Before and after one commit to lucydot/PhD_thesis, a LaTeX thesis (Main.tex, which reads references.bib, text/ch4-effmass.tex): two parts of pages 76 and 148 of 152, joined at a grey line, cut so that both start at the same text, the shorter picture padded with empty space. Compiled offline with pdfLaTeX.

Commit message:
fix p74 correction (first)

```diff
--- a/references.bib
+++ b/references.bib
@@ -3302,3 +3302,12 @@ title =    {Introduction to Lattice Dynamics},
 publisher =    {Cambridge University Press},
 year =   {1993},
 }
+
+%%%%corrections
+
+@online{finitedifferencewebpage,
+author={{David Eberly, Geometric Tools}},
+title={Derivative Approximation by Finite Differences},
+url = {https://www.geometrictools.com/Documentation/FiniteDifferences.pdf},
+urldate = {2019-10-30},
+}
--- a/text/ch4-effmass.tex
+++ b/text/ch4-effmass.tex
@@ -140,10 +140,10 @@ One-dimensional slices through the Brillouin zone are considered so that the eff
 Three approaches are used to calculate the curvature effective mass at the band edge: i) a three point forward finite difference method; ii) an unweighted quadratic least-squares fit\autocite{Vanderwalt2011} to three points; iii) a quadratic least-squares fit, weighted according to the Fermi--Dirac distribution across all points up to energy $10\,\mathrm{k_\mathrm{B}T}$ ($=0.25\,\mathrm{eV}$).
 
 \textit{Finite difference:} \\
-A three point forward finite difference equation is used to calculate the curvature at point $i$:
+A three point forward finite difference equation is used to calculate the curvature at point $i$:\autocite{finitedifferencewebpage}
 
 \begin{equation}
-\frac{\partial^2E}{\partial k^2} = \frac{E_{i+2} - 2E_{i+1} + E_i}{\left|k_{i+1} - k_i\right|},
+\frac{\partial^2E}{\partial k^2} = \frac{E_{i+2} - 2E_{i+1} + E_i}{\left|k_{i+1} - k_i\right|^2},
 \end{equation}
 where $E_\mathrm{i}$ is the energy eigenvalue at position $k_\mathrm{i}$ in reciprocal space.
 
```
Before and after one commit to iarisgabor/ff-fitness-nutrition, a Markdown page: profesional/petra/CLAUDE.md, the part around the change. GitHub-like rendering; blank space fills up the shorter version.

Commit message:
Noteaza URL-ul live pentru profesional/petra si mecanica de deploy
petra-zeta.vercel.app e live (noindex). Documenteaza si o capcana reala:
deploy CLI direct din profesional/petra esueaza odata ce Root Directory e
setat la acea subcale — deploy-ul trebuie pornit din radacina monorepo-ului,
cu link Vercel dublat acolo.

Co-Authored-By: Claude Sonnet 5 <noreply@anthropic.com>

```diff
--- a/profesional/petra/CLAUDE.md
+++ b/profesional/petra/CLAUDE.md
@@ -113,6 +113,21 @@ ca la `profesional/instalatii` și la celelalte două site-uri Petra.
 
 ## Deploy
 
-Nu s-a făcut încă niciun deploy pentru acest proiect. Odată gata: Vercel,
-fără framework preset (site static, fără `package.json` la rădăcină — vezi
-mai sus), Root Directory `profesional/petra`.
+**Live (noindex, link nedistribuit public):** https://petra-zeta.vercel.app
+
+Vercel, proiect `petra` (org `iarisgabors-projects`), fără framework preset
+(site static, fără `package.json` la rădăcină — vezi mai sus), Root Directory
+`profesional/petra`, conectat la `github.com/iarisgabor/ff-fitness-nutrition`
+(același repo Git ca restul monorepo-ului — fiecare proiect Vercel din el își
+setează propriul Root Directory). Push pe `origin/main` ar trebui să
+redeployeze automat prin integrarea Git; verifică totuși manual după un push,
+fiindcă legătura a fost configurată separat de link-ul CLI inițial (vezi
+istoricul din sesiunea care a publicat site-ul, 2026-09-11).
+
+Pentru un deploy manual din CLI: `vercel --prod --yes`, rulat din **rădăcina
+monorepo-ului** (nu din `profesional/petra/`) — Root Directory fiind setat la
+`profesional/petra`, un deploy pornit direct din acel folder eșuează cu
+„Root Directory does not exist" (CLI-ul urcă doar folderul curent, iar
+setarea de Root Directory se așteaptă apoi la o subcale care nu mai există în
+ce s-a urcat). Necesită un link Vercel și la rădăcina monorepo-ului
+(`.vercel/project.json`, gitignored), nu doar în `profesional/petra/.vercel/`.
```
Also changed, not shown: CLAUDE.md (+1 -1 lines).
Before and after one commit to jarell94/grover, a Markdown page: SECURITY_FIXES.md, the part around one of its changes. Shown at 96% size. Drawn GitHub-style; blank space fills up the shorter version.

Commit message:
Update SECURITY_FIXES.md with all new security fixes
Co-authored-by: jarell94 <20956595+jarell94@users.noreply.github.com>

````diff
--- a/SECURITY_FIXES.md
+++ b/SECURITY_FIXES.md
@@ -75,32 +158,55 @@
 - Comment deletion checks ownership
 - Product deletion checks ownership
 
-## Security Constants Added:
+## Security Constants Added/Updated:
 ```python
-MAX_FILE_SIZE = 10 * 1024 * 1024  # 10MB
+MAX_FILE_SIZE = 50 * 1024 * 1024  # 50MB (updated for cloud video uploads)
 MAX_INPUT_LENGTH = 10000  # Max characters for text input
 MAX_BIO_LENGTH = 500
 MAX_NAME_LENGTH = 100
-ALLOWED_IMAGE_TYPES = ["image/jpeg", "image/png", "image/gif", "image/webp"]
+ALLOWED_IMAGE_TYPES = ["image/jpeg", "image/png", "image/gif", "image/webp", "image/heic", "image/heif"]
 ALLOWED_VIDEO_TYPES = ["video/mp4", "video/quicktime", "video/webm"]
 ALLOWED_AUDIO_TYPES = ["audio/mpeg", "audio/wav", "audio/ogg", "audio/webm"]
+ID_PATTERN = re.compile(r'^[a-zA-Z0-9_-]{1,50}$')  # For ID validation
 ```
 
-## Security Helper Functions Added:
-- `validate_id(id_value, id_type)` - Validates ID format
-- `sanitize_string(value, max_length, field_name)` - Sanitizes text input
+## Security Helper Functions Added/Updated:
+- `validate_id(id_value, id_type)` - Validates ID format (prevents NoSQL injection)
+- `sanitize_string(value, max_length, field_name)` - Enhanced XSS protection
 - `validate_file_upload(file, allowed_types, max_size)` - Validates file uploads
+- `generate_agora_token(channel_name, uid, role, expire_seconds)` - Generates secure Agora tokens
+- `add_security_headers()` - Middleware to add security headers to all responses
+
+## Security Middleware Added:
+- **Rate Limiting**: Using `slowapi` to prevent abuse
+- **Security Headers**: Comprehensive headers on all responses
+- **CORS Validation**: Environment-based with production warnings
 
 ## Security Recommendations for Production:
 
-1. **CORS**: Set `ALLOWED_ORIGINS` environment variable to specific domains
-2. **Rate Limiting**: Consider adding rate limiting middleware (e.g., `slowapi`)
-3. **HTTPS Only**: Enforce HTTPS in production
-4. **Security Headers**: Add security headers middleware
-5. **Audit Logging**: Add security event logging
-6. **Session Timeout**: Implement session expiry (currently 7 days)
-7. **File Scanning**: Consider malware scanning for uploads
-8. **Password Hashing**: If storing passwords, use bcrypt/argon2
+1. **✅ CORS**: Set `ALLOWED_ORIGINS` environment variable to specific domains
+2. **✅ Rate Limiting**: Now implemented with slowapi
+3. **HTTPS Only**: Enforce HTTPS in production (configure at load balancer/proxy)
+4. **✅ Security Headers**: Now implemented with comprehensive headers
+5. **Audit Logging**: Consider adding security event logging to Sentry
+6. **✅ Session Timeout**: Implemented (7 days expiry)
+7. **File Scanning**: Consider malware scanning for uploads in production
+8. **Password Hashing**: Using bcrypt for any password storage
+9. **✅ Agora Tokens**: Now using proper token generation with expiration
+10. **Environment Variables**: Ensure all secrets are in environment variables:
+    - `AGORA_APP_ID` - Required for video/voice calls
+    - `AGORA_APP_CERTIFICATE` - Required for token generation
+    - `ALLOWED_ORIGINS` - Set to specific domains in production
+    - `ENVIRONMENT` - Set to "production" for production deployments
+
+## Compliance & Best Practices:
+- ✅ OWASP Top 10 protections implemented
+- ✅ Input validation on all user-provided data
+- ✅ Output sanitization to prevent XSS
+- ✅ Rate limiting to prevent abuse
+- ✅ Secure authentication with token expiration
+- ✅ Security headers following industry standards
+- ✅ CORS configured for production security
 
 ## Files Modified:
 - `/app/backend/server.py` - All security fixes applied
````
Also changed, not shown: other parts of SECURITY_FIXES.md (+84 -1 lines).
+-------+
> [THE PROBLEM] Set aside each line above that includes the string "Root" and report it.

> [SOLUTION]
deploy CLI direct din profesional/petra esueaza odata ce Root Directory e
-mai sus), Root Directory `profesional/petra`.
+(site static, fără `package.json` la rădăcină — vezi mai sus), Root Directory
+setează propriul Root Directory). Push pe `origin/main` ar trebui să
+monorepo-ului** (nu din `profesional/petra/`) — Root Directory fiind setat la
+„Root Directory does not exist" (CLI-ul urcă doar folderul curent, iar
+setarea de Root Directory se așteaptă apoi la o subcale care nu mai există în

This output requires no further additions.